Sasol expansion will require levees, possibly berms

By By Frank DiCesare / American Press

Sasol’s proposed plant expansion projects will necessitate building more structures and liquid gas tanks, which means additional levees will be needed. Perhaps berms, too.

The petrochemical company is looking to

build both a multi-billion dollar ethane cracker and GTL complex and a

new alcohols

unit. These projects will require the company to construct levees

for fire safety. The company is also considering building

berms and for plant concealment and noise suppression.

“Some of our tanks contain kerosene,”

said Michael Hayes, Sasol’s public affairs director for U.S.

megaprojects. “The problem

with petroleum hydrocarbons like kerosene is that if you have a

tank failure and lightening strikes and that kerosene catches

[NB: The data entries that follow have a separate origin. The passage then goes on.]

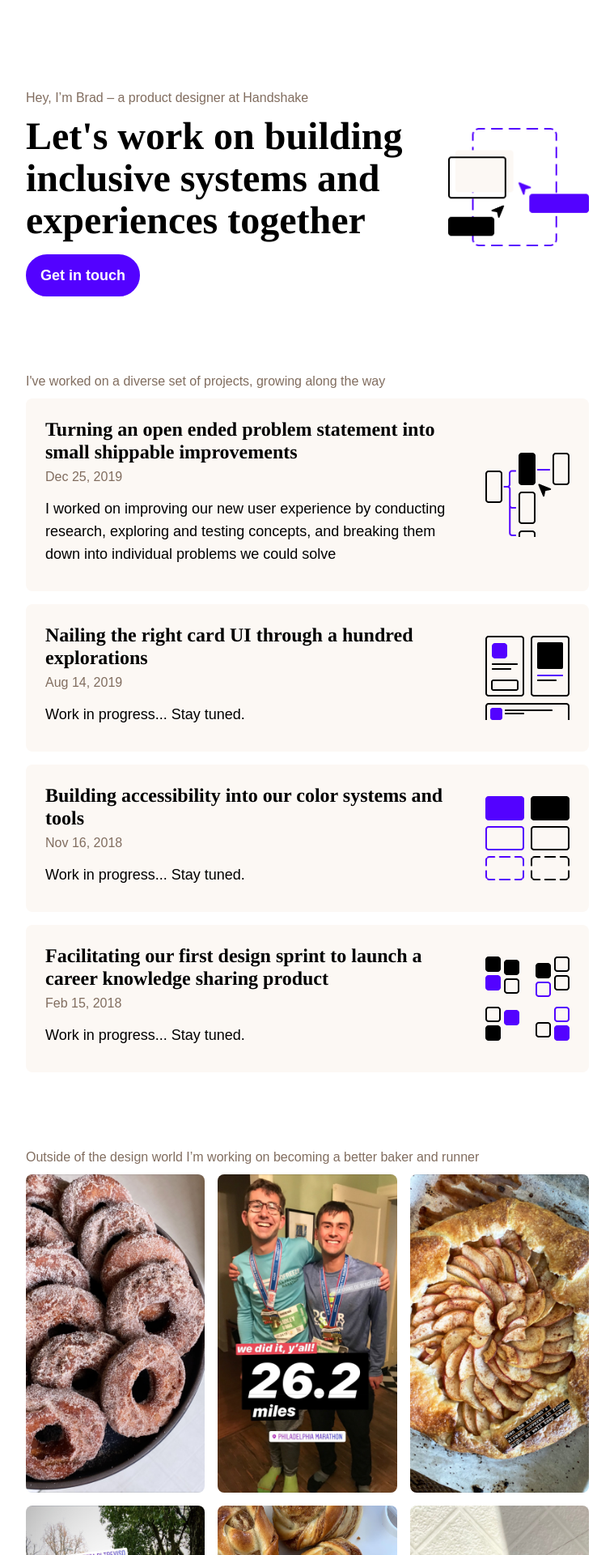
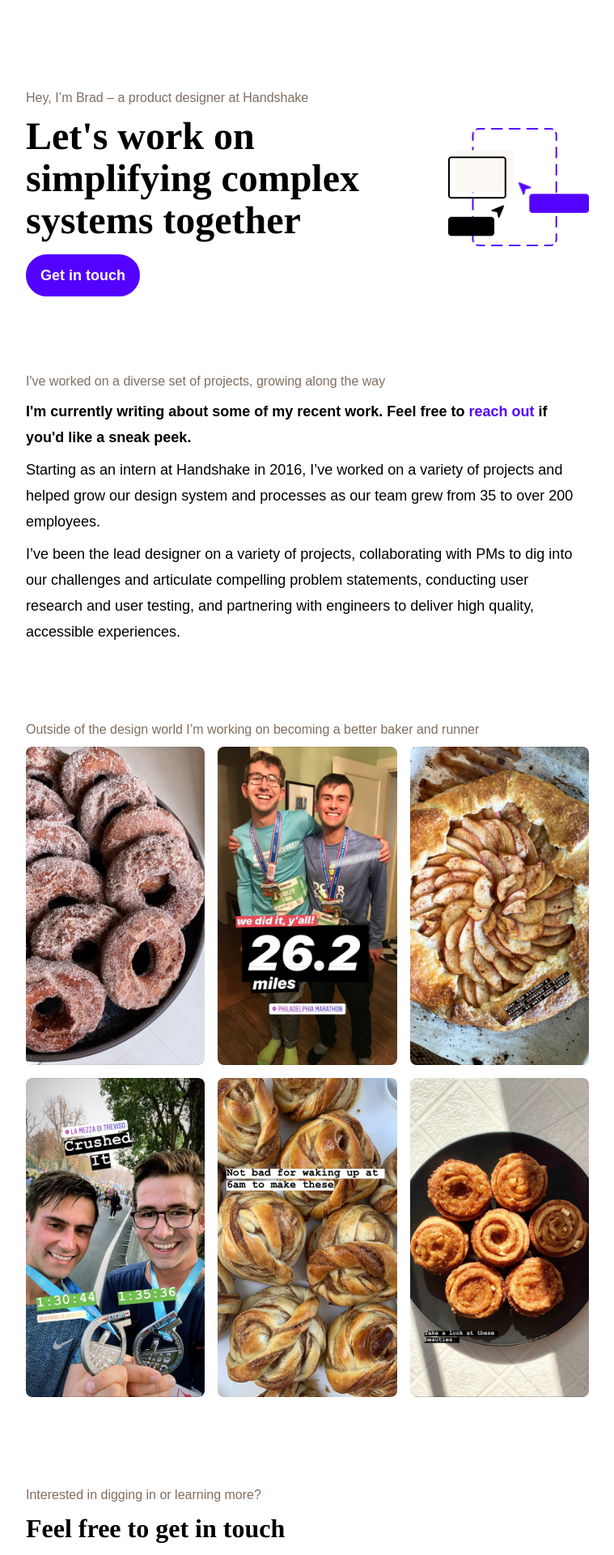
Before and after one commit to bradleyturner/bradleyturner.github.io, a Jekyll site: the page built from index.md, in a window 1280 px wide. Shown: the top 1920 px of the page at 81% size, without its empty margins (260-1019 px from the left). Built offline with Jekyll 4.4.1, drawn with Linux system fonts in a browser that asks for light colours; nearby versions of some CDN libraries.

Commit message:
Remove articles for the short term

```diff
--- a/_config.yml
+++ b/_config.yml
@@ -18,8 +18,6 @@ email: bsturner219@gmail.com
 description: > # Not sure what I'm up to yet... Guess we will find out as we start building.
 baseurl: "" # the subpath of your site, e.g. /blog
 url: "" # the base hostname & protocol for your site, e.g. http://example.com
-twitter_username: bradturner13
-github_username:  bradleyturner
 
 # Build settings
 markdown: kramdown
--- a/_includes/footer.html
+++ b/_includes/footer.html
@@ -5,8 +5,9 @@
       Feel free to get in touch
     </h2>
     <a class="page-cta" href="mailto:bsturner219@gmail.com">Send me an email</a>
+    <a class="page-cta" href="http://www.linkedin.com/bradturner13">LinkedIn</a>
 
-    <ul class="social-media-list">
+    <!-- <ul class="social-media-list">
       {% if site.github_username %}
       <li>
         {% include icon-github.html username=site.github_username %}
@@ -16,6 +17,6 @@
         {% include icon-twitter.html username=site.twitter_username %}
       </li>
       {% endif %}
-    </ul>
+    </ul> -->
   </div>
 </footer>
--- a/_layouts/home.html
+++ b/_layouts/home.html
@@ -9,7 +9,7 @@ layout: default
     >
     <div>
       <h1 class="page-heading">
-        Let's work on building inclusive systems and experiences together
+        Let's work on simplifying complex systems together
       </h1>
       <img
         class="page-heading-image"
@@ -24,8 +24,7 @@ layout: default
     <span class="page-eyebrow"
       >I've worked on a diverse set of projects, growing along the way</span
     >
-    <!-- <h2 class="page-section-heading">I've had the opportunity to lead various projects, growing as a designer along the way</h2> -->
-    <ul class="post-list">
+    <!-- <ul class="post-list">
       {% for post in site.posts %}
       <li>
         <a class="post-wrapper" href="{{ post.url | relative_url }}">
@@ -38,7 +37,23 @@ layout: default
         </a>
       </li>
       {% endfor %}
-    </ul>
+    </ul> -->
+    <p>
+      <b>I'm currently writing about some of my recent work. Feel free to <a class="link" href="#footer">reach out</a>
+      if you'd like a sneak peek.</b>
+    </p>
+    <p>
+      Starting as an intern at Handshake in 2016, I’ve worked on a variety of projects
+      and helped grow our design system and processes as our team grew from 35
+      to over 200 employees.
+    </p>
+    <p>
+      I’ve been the lead designer on a variety of
+      projects, collaborating with PMs to dig into our challenges and articulate
+      compelling problem statements, conducting user research and user testing,
+      and partnering with engineers to deliver high quality, accessible
+      experiences.
+    </p>
   </div>
   <div class="page-section">
     <span class="page-eyebrow"
@@ -48,32 +63,32 @@ layout: default
     <ul class="home-photo-list">
       <li class="home-photo">
         <a class="image-link" href="http://www.instagram.com/bradturner13">
-          <img src="/assets/images/carousel/apple-cider-donuts.jpg"/>
+          <img src="/assets/images/carousel/apple-cider-donuts.jpg" />
         </a>
       </li>
       <li class="home-photo">
         <a class="image-link" href="http://www.instagram.com/bradturner13">
-          <img src="/assets/images/carousel/philly-marathon.jpg"/>
+          <img src="/assets/images/carousel/philly-marathon.jpg" />
         </a>
       </li>
       <li class="home-photo">
         <a class="image-link" href="http://www.instagram.com/bradturner13">
-          <img src="/assets/images/carousel/apple-gallete.jpg"/>
+          <img src="/assets/images/carousel/apple-gallete.jpg" />
         </a>
       </li>
       <li class="home-photo">
         <a class="image-link" href="http://www.instagram.com/bradturner13">
-          <img src="/assets/images/carousel/treviso-marathon.jpg"/>
+          <img src="/assets/images/carousel/treviso-marathon.jpg" />
         </a>
       </li>
       <li class="home-photo">
         <a class="image-link" href="http://www.instagram.com/bradturner13">
-          <img src="/assets/images/carousel/cinnamon-buns.jpg"/>
+          <img src="/assets/images/carousel/cinnamon-buns.jpg" />
         </a>
-        </li>
+      </li>
       <li class="home-photo">
         <a class="image-link" href="http://www.instagram.com/bradturner13">
-          <img src="/assets/images/carousel/morning-buns.jpg"/>
+          <img src="/assets/images/carousel/morning-buns.jpg" />
         </a>
       </li>
     </ul>
--- a/_sass/minima/_layout.scss
+++ b/_sass/minima/_layout.scss
@@ -432,6 +432,20 @@
   display: none;
 }
 
+.footer-link {
+  color: $text-color;
+  text-decoration: underline;
+  margin-left: $spacing-unit / 2;
+  border-radius: 40px;
+  padding: 8px 16px;
+
+  &:hover,
+  &:focus {
+    box-shadow: $focus-shadow;
+    outline: none;
+  }
+}
+
 /**
  * Posts
  */
```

on fire, it becomes more volatile and flammable, which causes the

fire to get bigger and bigger. That’s why you want to separate

the tanks from one another with a levee. If you have a leak a levee

can isolate it so you won’t have all of the tanks engaged

at once.”

Sasol’s levees or “tank dikes” are large grass-covered mounds that stand between four to seven feet high; they encircle either

one or a group of tanks at the Westlake plant.

Sasol currently operates raw material, intermediate and product tanks, which vary in size and contents. The company’s tanks

that face Old Spanish Trail stand between 40 and 48 feet tall and hold 950,000 to 2.7 million gallons of kerosene, volume

equivalent to one to one-and-a-half barge loads.

Hayes said environmental laws known as spill protection control countermeasures require companies that store flammable liquids

to contain the contents of the largest tank with a tank dike.

“You have to contain the largest tank plus sufficient space for rainfall,” he said. “You may have more than one tank in the

tank dike. You just have to contain the largest one.”

Hayes added that he is not sure how many tanks will be built to accommodate the company’s expansion. However, each operating

unit Sasol builds, he said, will either send product directly into pipelines or store it in tanks.

“Each of our operating units may have a raw material feed,” he said. “You sometimes have smaller intermediate tanks where

you have something like a mixtures of alcohols coming off an installation column that goes into storage.”

Sasol’s expansion may also necessitate

the construction of berms for noise suppression and to hide the new

units from public

view. Back in the late 1990s, the company constructed a large berm

that runs along its Gate 22 entrance on Houston River Road.

Today, the berm, which consists of grass, bushes and trees stands nearly 30 feet high in some places, hiding most of Sasol’s

plant from neighbors across the street and passing vehicles.

Hayes said Sasol’s Houston River Road berm was built when the company was expanding its ethoxylation unit.

“We had some excess dirt and someone had an idea to improve the aesthetics of the plant,” he said. “So we used that dirt to

construct that berm. It was a functional use for some excess material.”

Hayes said he expects some sort of visual barrier will be built around Sasol’s ethane cracker and GTL complex.

“I expect that we will have something along the way of noise suppression and something to improve the attractiveness of the

facility.”